How are you, everyone?
I have following two questions;
1. As far as I understand, we don't use THE with possessives or demonstratives;
* Is this Mary's car? (NOT ... the Mary's car?)
* This is my uncle. (NOT ... the my uncle.)
Then, how do they use THE in the following sentence in BBC news, "Addressing Parliament for the second time in less than three months, the Queen said the priority for her government was to deliver Brexit on 31 January, but ministers also had an 'ambitious programme of domestic reform that delivers on the people's priorities'.
Of the more than 30 bills announced in the Queen's Speech, seven were on Brexit."
1) He has a lot of friends. Some of them are from Europe. (o)
2) He has a lot of friends, some of whom are from Europe. (o)
3) He has a lot of friends, some of them being from Europe. (x)
4) He has a lot of friends, some of them from Europe. (x)
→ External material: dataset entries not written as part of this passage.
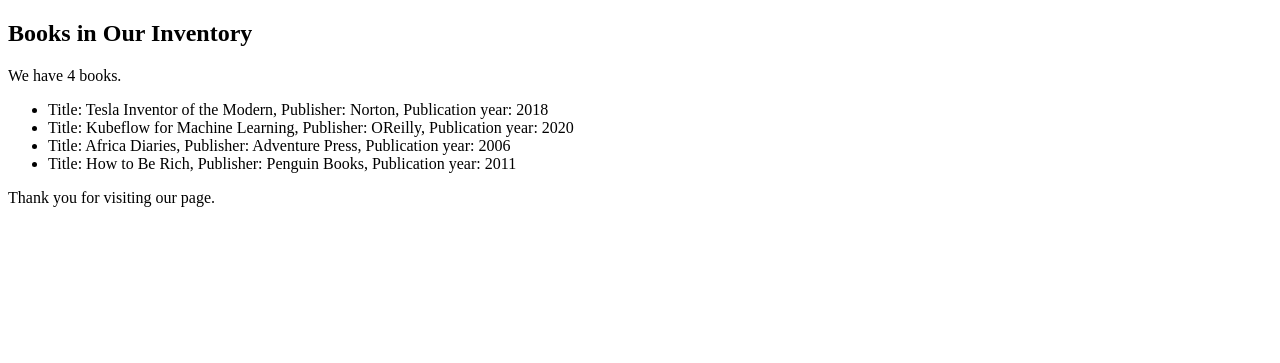
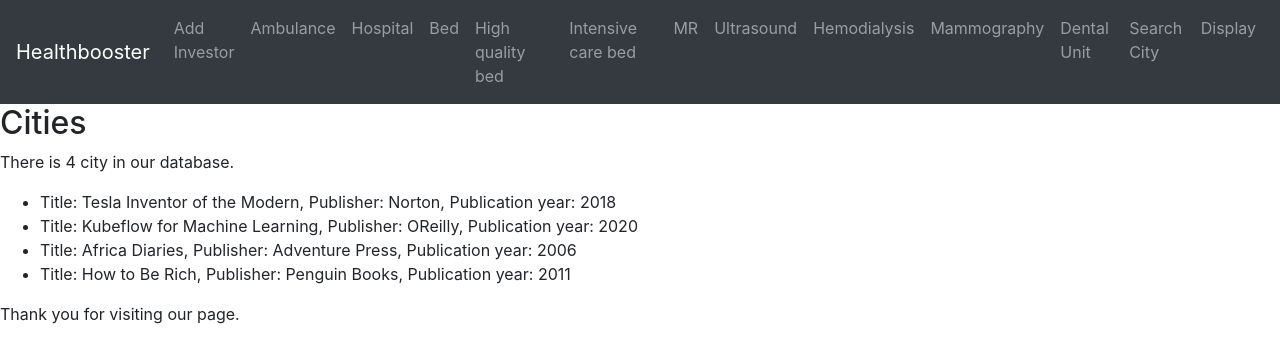
Before and after one commit to osmanavsar/Healthbooster, a Django app: page /display/ in a window 1280 px wide. Shown: the top 363 px of the page. Run offline with Django 3.2, Linux system fonts and the light colour scheme; some libraries are stand-ins or nearby versions.

Commit message:
Small changes in display

```diff
--- a/djangoProject6/views.py
+++ b/djangoProject6/views.py
@@ -80,6 +80,11 @@ def plot_amb(request):
 
 #the first parameter is request, i.e., HttpRequest
 def display(request):
+    df = pd.read_csv("static/citydata.csv", header = 0)
+
+    print(df)
+
+
     books_list = [
         {"title": "Tesla Inventor of the Modern", "publisher": "Norton", "year": "2018"},
         {"title": "Kubeflow for Machine Learning", "publisher": "OReilly", "year": "2020"},
--- a/static/data.csv
+++ /dev/null
@@ -1,5 +0,0 @@
-year,lifeExp
-1990,65
-2000,70
-2010,75
-2020,50
--- a/templates/base.html
+++ b/templates/base.html
@@ -25,7 +25,7 @@
             <a class="nav-item nav-link" href="/plot_mam/">Mammography</a>
             <a class="nav-item nav-link" href="/plot_dis/">Dental Unit</a>
             <a class="nav-item nav-link" href="/search_form/">Search City</a>
-
+            <a class="nav-item nav-link" href="/display/">Display</a>
         </div>
     </nav>
 {% endblock %}
--- a/templates/display.html
+++ b/templates/display.html
@@ -1,14 +1,12 @@
-<!DOCTYPE html>
-<html lang="en">
-<head>
-    <meta charset="UTF-8">
-    <title>Demonstration of Template System Directives</title>
-</head>
-<body>
-<h2>Books in Our Inventory</h2>
+{% extends "base.html" %}
+{% load bootstrap %}
+{% block title %}Display{% endblock %}
+
+{% block content %}
+<h2>Cities</h2>
 
 {# Display the availability information here #}
-<p>We have {{ books_list | length }} books.</p>
+<p>There is {{ books_list | length }} city in our database.</p>
 
 <ul>
     {% for item in books_list%}
@@ -24,5 +22,4 @@
 {% else %}
     <p>See you later!</p>
 {% endif %}
-</body>
-</html>
+{% endblock %}
```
5) His friends, some of them being from Europe, are quite interested in Korean history. (o)
I learned that this "absolute construction" option is available only with medial, not final, relative clauses (and only if the grammatical subject of the medial clause is the same as that of the main clause. Whereas a medial relative clause provides background information, a sentence-final relative clause provides major information--information that should not be reduced.
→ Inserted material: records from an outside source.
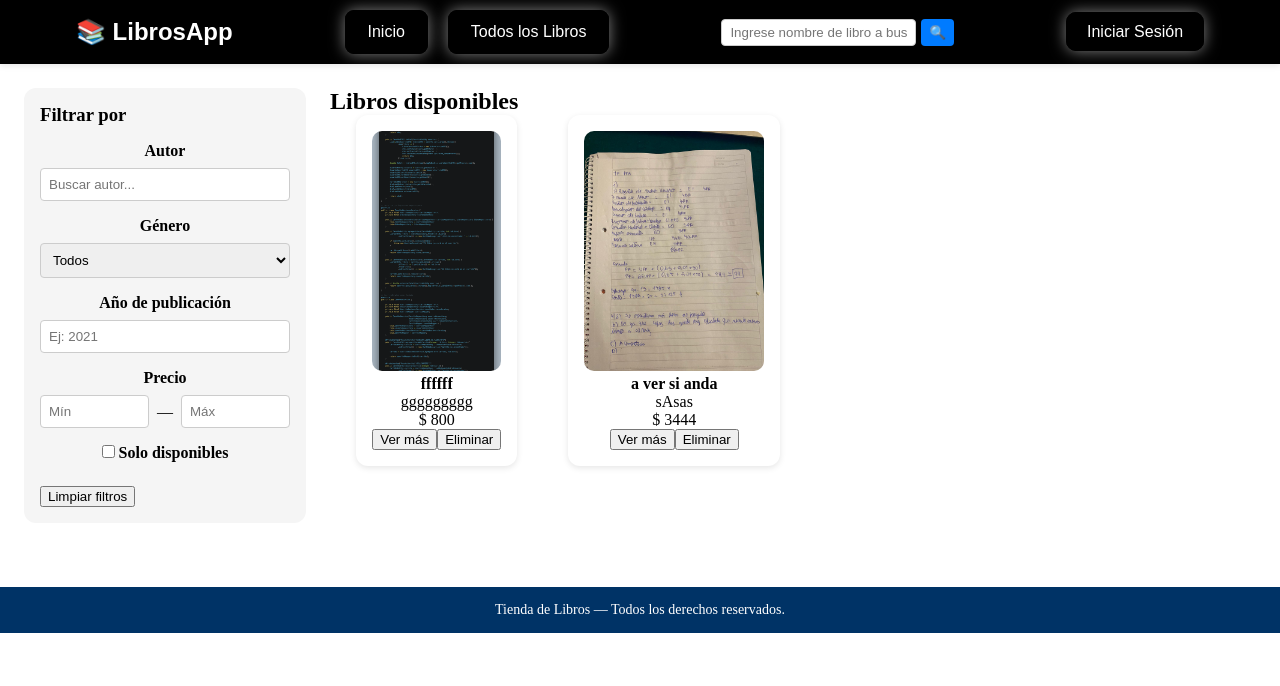
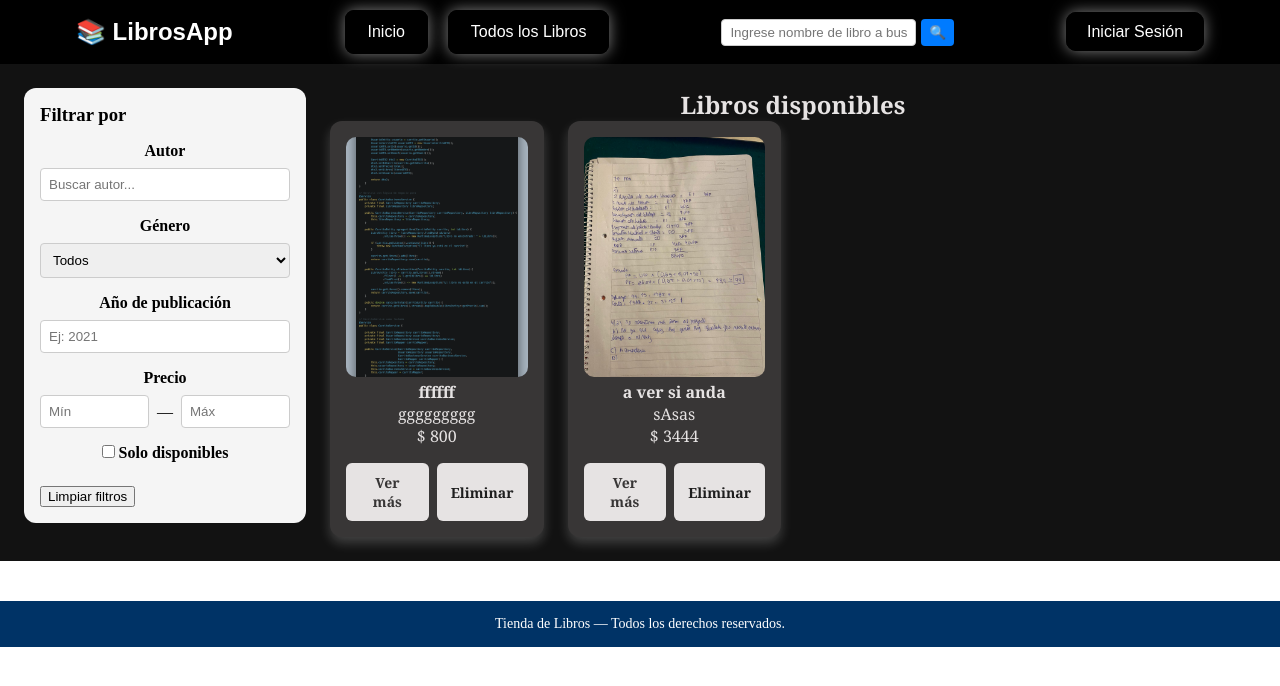
Before and after one commit to JuanAmalfi/TpFinalProgramacion4, an Angular app in the folder tpFinal/: page /libro-list in a window 1280 px wide. Shown: the top 686 px of the page. Built offline with nearby package versions, Linux system fonts and the light colour scheme; data requests are answered from the project's data file.

Commit message:
Agregué estilo al apartado de todos los libros

```diff
--- a/tpFinal/src/app/components/libro/libro-list/libro-list.css
+++ b/tpFinal/src/app/components/libro/libro-list/libro-list.css
@@ -2,6 +2,7 @@
   display: flex;
   gap: 1.5rem;
   padding: 1.5rem;
+  background-color: #121212;
 }
 
 .sidebar-filtros {
@@ -93,3 +94,61 @@
 :host ::ng-deep .precio-range input[type="number"] {
   -moz-appearance: textfield;
 }
+
+.card-libro{
+  background-color: #383636;
+  box-shadow: 0 6px 12px 0 rgba(255, 255, 255, 0.2);
+}
+
+.card-libro p, .card-libro h4{
+  color: #e6e3e3;
+  font-family:Cambria, Cochin, Georgia, Times, 'Times New Roman', serif;
+}
+
+.lista-libros h2{
+  display: flex;
+  justify-content: center;
+  color: #e6e3e3;
+  font-family:Cambria, Cochin, Georgia, Times, 'Times New Roman', serif;
+}
+
+.btn{
+  padding: 8px 12px;
+  border-radius: 6px;
+  cursor: pointer;
+  font-size: 14px;
+  font-weight: 600;
+  border: 2px solid transparent;
+  transition: all 0.2s ease-out;
+
+  font-family: Cambria, Cochin, Georgia, Times, 'Times New Roman', serif;
+}
+
+.btn-primary {
+  background-color: #e6e3e3;
+  color: #383636;
+}
+
+.btn-primary:hover {
+  background-color: #FFFFFF;
+  color: #1E1E1E;
+  transform: translateY(-2px);
+  box-shadow: 0 4px 8px rgba(0,0,0,0.2);
+}
+
+.btn-eliminar {
+  background-color: #e6e3e3;
+  color: #1E1E1E;
+}
+
+.btn-eliminar:hover {
+  transform: translateY(-2px);
+  background-color: #FFFFFF;
+}
+
+.acciones-admin {
+  display: flex;
+  justify-content: space-around;
+  gap: 8px;
+  margin-top: 1rem;
+}
--- a/tpFinal/src/app/components/libro/libro-list/libro-list.html
+++ b/tpFinal/src/app/components/libro/libro-list/libro-list.html
@@ -66,8 +66,8 @@
 
           <!-- Botones administrativos -->
           <div class="acciones-admin">
-            <button (click)="verDetalle(libro.id!); $event.stopPropagation()">Ver más</button>
-            <button class="btn-eliminar" (click)="eliminar(libro.id!); $event.stopPropagation()">Eliminar</button>
+            <button class="btn btn-primary" (click)="verDetalle(libro.id!); $event.stopPropagation()">Ver más</button>
+            <button class="btn btn-eliminar" (click)="eliminar(libro.id!); $event.stopPropagation()">Eliminar</button>
           </div>
         </div>
       }
```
While above 3) and 4) aren't correct ones by above rule, however, I see frequently those kind of absolute construction with "some of them, most of them, all of them, both of them, few of them".
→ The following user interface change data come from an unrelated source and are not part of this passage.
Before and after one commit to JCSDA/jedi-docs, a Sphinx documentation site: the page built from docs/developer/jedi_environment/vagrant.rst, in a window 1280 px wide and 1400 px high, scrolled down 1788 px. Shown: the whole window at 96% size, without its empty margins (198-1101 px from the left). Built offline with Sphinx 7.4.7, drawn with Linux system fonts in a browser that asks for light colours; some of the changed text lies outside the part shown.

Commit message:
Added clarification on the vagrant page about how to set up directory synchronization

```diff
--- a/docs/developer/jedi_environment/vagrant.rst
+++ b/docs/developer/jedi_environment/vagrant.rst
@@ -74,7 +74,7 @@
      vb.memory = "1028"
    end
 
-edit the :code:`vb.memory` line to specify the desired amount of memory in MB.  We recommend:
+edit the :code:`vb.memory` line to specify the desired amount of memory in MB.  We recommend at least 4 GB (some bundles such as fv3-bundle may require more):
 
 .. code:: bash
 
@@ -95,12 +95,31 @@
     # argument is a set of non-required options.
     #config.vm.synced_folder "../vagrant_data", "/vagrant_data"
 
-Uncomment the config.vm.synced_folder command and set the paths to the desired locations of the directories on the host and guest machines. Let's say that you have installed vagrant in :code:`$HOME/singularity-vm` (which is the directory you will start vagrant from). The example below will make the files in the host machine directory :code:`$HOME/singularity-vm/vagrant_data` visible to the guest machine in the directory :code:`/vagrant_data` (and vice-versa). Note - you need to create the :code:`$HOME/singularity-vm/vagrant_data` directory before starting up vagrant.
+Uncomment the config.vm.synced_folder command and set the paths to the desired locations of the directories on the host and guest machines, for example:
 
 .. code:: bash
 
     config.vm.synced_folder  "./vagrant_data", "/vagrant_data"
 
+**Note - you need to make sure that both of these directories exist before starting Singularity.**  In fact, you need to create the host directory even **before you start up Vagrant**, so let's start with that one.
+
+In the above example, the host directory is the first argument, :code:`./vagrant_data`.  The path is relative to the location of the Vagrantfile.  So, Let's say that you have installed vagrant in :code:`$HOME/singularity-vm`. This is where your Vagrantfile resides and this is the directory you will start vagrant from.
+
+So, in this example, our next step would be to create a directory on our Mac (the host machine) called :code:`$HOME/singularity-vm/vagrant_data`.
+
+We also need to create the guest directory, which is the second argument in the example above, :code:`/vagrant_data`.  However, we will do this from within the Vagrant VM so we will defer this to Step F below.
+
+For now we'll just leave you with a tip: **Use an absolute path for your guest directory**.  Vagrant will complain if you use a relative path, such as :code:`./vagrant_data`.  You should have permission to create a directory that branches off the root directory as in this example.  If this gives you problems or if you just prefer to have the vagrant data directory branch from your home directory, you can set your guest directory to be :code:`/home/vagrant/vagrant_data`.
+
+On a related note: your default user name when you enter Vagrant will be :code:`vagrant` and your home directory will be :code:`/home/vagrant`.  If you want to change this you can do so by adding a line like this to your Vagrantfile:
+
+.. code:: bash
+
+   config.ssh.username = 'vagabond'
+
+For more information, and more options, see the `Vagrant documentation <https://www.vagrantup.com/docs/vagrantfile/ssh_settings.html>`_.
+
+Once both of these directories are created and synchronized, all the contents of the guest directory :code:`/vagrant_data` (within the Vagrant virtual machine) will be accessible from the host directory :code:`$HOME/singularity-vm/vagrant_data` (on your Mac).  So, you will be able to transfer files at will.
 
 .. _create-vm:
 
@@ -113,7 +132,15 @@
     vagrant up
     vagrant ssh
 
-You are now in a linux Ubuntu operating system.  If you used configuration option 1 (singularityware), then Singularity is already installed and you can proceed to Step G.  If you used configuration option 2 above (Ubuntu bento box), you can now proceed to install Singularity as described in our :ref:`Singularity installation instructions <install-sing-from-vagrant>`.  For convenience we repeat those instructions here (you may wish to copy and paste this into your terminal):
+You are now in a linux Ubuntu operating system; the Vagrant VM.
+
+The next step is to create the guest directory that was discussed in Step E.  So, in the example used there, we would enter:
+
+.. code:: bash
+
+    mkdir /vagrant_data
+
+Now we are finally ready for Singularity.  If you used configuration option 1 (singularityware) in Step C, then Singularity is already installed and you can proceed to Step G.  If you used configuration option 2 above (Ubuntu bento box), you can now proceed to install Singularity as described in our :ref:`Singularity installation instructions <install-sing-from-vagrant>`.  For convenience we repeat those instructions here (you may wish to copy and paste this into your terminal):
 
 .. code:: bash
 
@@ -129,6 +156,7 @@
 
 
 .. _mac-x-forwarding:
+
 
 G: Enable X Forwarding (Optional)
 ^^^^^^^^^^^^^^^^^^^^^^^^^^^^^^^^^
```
Eagerly waiting for your clear explanation together with the difference between 3) and 4),